**Recorded data:**
[Start of Attachment]
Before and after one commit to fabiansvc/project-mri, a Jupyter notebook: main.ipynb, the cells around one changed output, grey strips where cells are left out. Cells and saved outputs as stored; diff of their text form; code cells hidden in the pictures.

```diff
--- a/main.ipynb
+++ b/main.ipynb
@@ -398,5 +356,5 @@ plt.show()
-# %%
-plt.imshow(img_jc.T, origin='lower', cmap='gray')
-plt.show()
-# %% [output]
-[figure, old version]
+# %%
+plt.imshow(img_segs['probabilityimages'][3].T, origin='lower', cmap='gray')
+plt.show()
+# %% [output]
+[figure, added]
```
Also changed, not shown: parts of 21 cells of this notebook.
[End of Attachment]
Note each line above that contains "ipynb" and copy it out.

Before and after one commit to fabiansvc/project-mri, a Jupyter notebook: main.ipynb, the cells around one changed output, grey strips where cells are left out. Cells and saved outputs as stored; diff of their text form; code cells hidden in the pictures.
--- a/main.ipynb
+++ b/main.ipynb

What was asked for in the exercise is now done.